In 2012, when many colleges were raising tuition, Roger Williams University (RWU) was launching its Affordable Excellence initiative and announcing a tuition freeze. RWU was committed to providing the best possible education for less. Part of this mission was to give students the resources they needed to prepare for entering the workforce including exposing them to technology they would use in their future careers.
“The university looked at what it could do for the highest end users at the university. The architecture students, with the highest graphic computing needs, and the most diverse and dispersed group, the continuing studies students,” says Stephen White, dean and professor of architecture at RWU. Administrators wanted to see if they could provide a higher quality learning environment for the same amount of money (or less) than it cost to maintain the school’s computer lab set up. They began to explore a cloud-computing environment.
RWU rolled out a pilot for its architecture students. The school had 27-inch Samsung LCD displays installed at students’ desks and used a VMware virtual desktop solution, but ultimately switched to a Citrix solution that better handled the graphics and high end computing required for architecture classes. RWU paired the Citrix infrastructure with Dell servers. The pilot was successful and the initiative was expanded. Prior to installing the cloud solution, architecture students relied on traditional computer labs.
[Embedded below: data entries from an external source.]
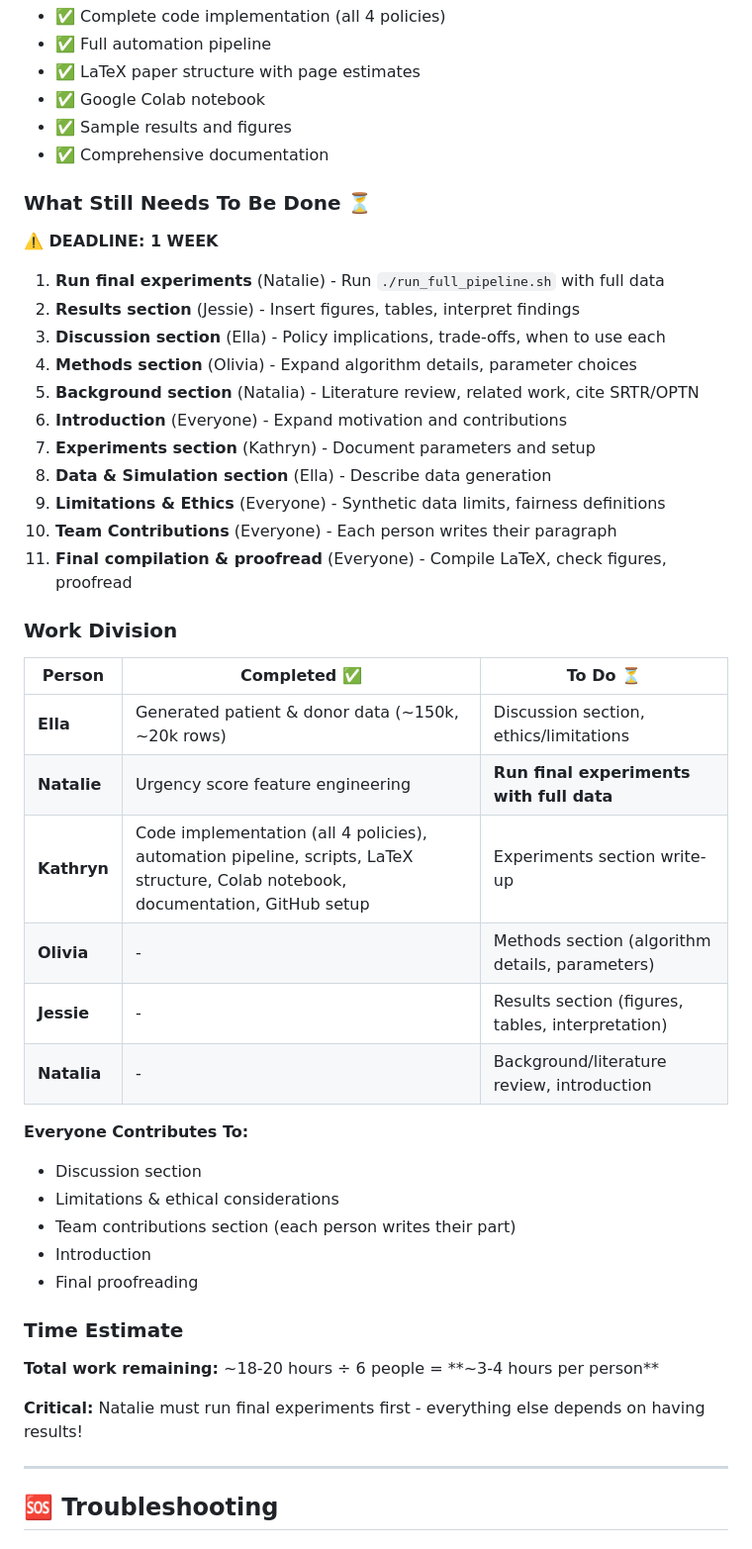
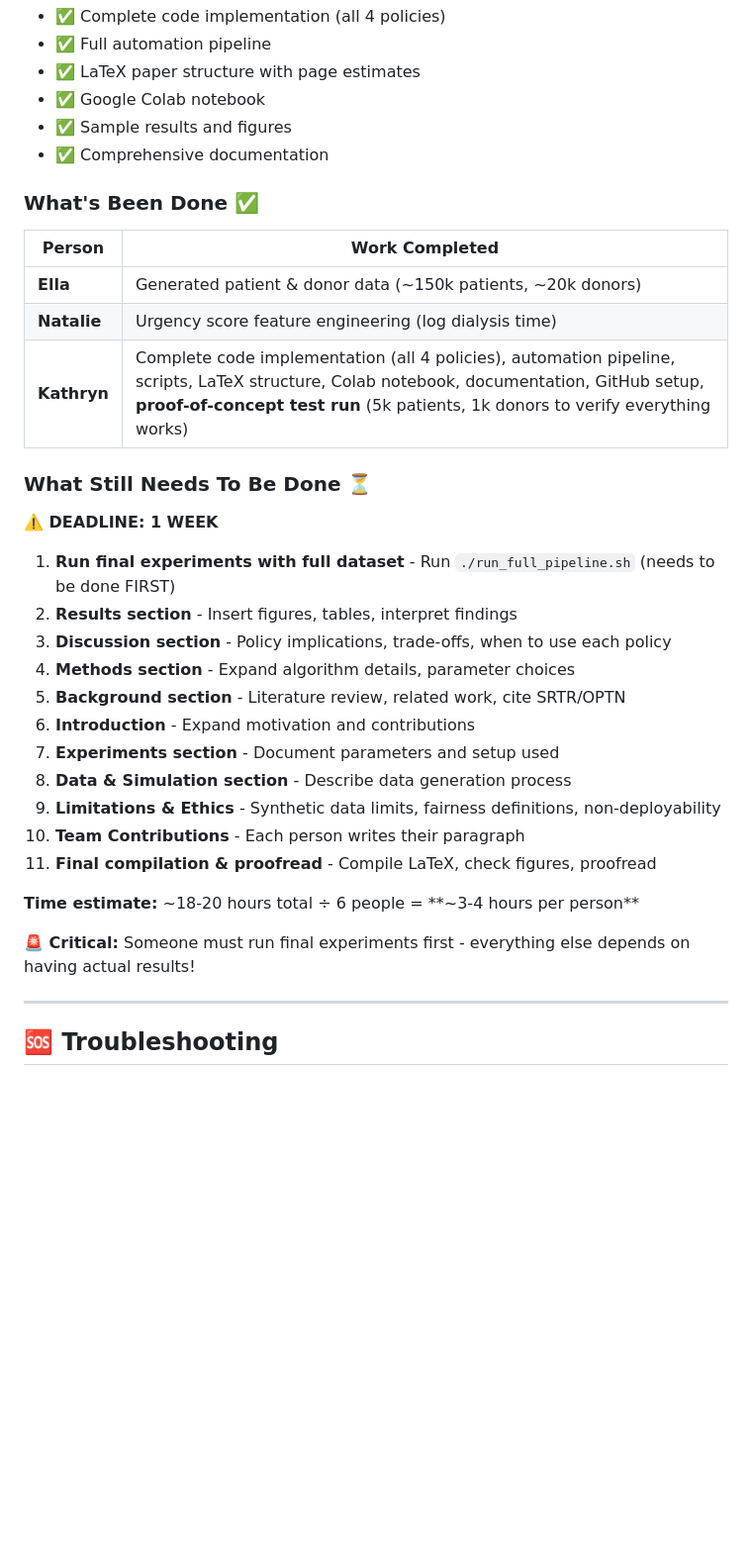
Before and after one commit to kharper2/kidney-allocation-fairness-, a Markdown page: README.md, the part around the change. Shown at 99% size. Drawn GitHub-style; blank space fills up the shorter version.

Commit message:
Clarify proof of concept and remove task assignments
- Made clear that Kathryn did proof-of-concept test run
- Changed to do list from assigned tasks to general tasks
- Removed specific person assignments - team can self-organize
- Emphasized someone needs to run final experiments first

```diff
--- a/README.md
+++ b/README.md
@@ -382,45 +382,33 @@ From test runs (5,000 patients, 1,000 donors):
 - ✅ Sample results and figures
 - ✅ Comprehensive documentation
 
+### What's Been Done ✅
+
+| Person | Work Completed |
+|--------|----------------|
+| **Ella** | Generated patient & donor data (~150k patients, ~20k donors) |
+| **Natalie** | Urgency score feature engineering (log dialysis time) |
+| **Kathryn** | Complete code implementation (all 4 policies), automation pipeline, scripts, LaTeX structure, Colab notebook, documentation, GitHub setup, **proof-of-concept test run** (5k patients, 1k donors to verify everything works) |
+
 ### What Still Needs To Be Done ⏳
 
 **⚠️ DEADLINE: 1 WEEK**
 
-1. **Run final experiments** (Natalie) - Run `./run_full_pipeline.sh` with full data
-2. **Results section** (Jessie) - Insert figures, tables, interpret findings
-3. **Discussion section** (Ella) - Policy implications, trade-offs, when to use each
-4. **Methods section** (Olivia) - Expand algorithm details, parameter choices
-5. **Background section** (Natalia) - Literature review, related work, cite SRTR/OPTN
-6. **Introduction** (Everyone) - Expand motivation and contributions
-7. **Experiments section** (Kathryn) - Document parameters and setup
-8. **Data & Simulation section** (Ella) - Describe data generation
-9. **Limitations & Ethics** (Everyone) - Synthetic data limits, fairness definitions
-10. **Team Contributions** (Everyone) - Each person writes their paragraph
-11. **Final compilation & proofread** (Everyone) - Compile LaTeX, check figures, proofread
+1. **Run final experiments with full dataset** - Run `./run_full_pipeline.sh` (needs to be done FIRST)
+2. **Results section** - Insert figures, tables, interpret findings
+3. **Discussion section** - Policy implications, trade-offs, when to use each policy
+4. **Methods section** - Expand algorithm details, parameter choices
+5. **Background section** - Literature review, related work, cite SRTR/OPTN
+6. **Introduction** - Expand motivation and contributions
+7. **Experiments section** - Document parameters and setup used
+8. **Data & Simulation section** - Describe data generation process
+9. **Limitations & Ethics** - Synthetic data limits, fairness definitions, non-deployability
+10. **Team Contributions** - Each person writes their paragraph
+11. **Final compilation & proofread** - Compile LaTeX, check figures, proofread
 
-### Work Division
+**Time estimate:** ~18-20 hours total ÷ 6 people = **~3-4 hours per person**
 
-| Person | Completed ✅ | To Do ⏳ |
-|--------|-------------|----------|
-| **Ella** | Generated patient & donor data (~150k, ~20k rows) | Discussion section, ethics/limitations |
-| **Natalie** | Urgency score feature engineering | **Run final experiments with full data** |
-| **Kathryn** | Code implementation (all 4 policies), automation pipeline, scripts, LaTeX structure, Colab notebook, documentation, GitHub setup | Experiments section write-up |
-| **Olivia** | - | Methods section (algorithm details, parameters) |
-| **Jessie** | - | Results section (figures, tables, interpretation) |
-| **Natalia** | - | Background/literature review, introduction |
-
-**Everyone Contributes To:**
-- Discussion section
-- Limitations & ethical considerations
-- Team contributions section (each person writes their part)
-- Introduction
-- Final proofreading
-
-### Time Estimate
-
-**Total work remaining:** ~18-20 hours ÷ 6 people = **~3-4 hours per person**
-
-**Critical:** Natalie must run final experiments first - everything else depends on having results!
+**🚨 Critical:** Someone must run final experiments first - everything else depends on having actual results!
 
 ---
 
```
“The way the rooms were set up there wasn’t any space to collaborate. It was just single stations. We were really at the limit of how many computers we could have and we were about a nine students to one computer ratio, which was killing us in terms of quality and aspirations,” says White.
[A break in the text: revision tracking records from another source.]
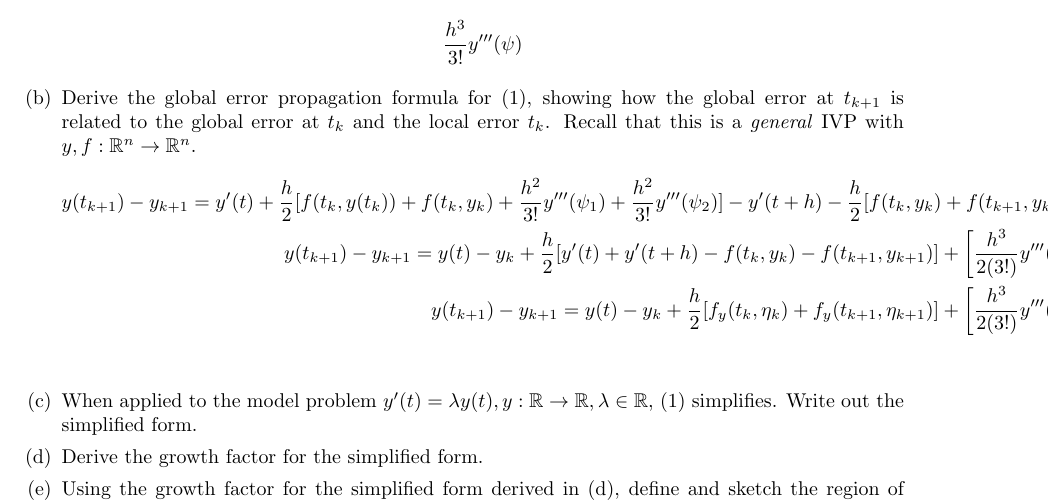
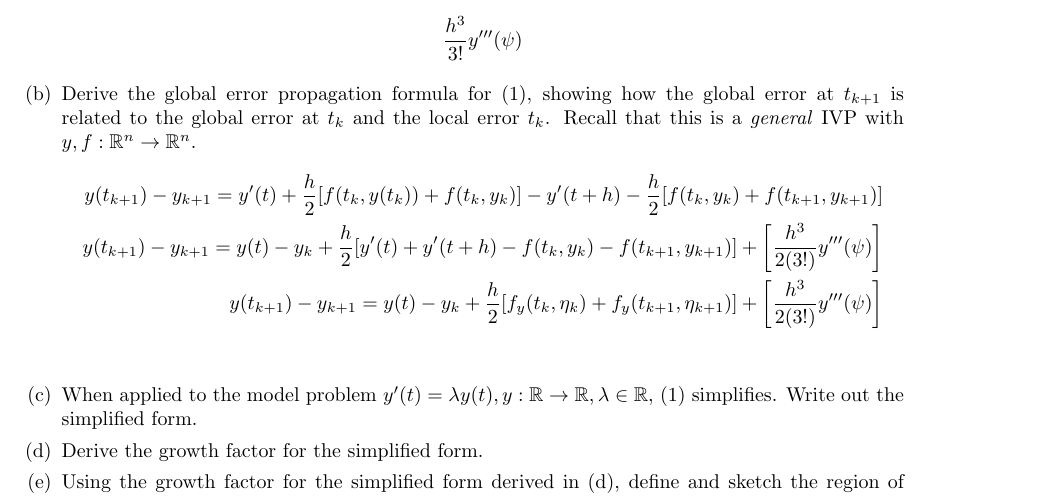
Before and after one commit to poonkeegan/school, a LaTeX document (cscd37/assgn3.tex): part of page 2 of 2, cut so that both start at the same text. Compiled offline with pdfLaTeX.

Commit message:
Fri Apr  6 17:32:24 EDT 2018

```diff
--- a/cscd37/assgn3.tex
+++ b/cscd37/assgn3.tex
@@ -172,9 +172,7 @@ poonkeeg\\
                 \mathbb{R}^n \rightarrow \mathbb{R}^n$.
                 \begin{align*} y(t_{k+1}) - y_{k+1} =
                y'(t) + \frac{h}{2}
-               [f(t_k, y(t_k)) + f(t_k, y_k)
-               + \frac{h^2}{3!}y'''(\psi_1)
-               + \frac{h^2}{3!}y'''(\psi_2)]
+               [f(t_k, y(t_k)) + f(t_k, y_k) ]
                - y'(t + h) - \frac{h}{2}[f(t_k, y_k)
                + f(t_{k+1}, y_{k+1})] \\
                y(t_{k+1}) - y_{k+1} =
```
Also changed, not shown: cscd37/assgn3.pdf.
With the new technology, students connect their own devices to the monitors and access applications they need via the upgraded cloud server. The added benefit of the virtual desktop solution is that students no longer need expensive, professional-grade laptops.
“Given that the computing resources are on a server, students can choose their own device at a much more affordable level than what we expected them to do before,” says White.
Previously, the school estimated students needed to spend between $1,500-$2,000 on a device in order to ensure it would meet the demands of such a high computing environment.
“In terms of software, we estimated for our students that they needed to spend $800 a year on specialized software. Now all of that specialized software is on the server and so the student cost for software has gone from $800 a year to $0 a year after they get their Microsoft Office,” says White.
RWU also does not incur an added cost when the number of students accessing the software increases.
The combination of the LCD displays and cloud infrastructure has allowed architecture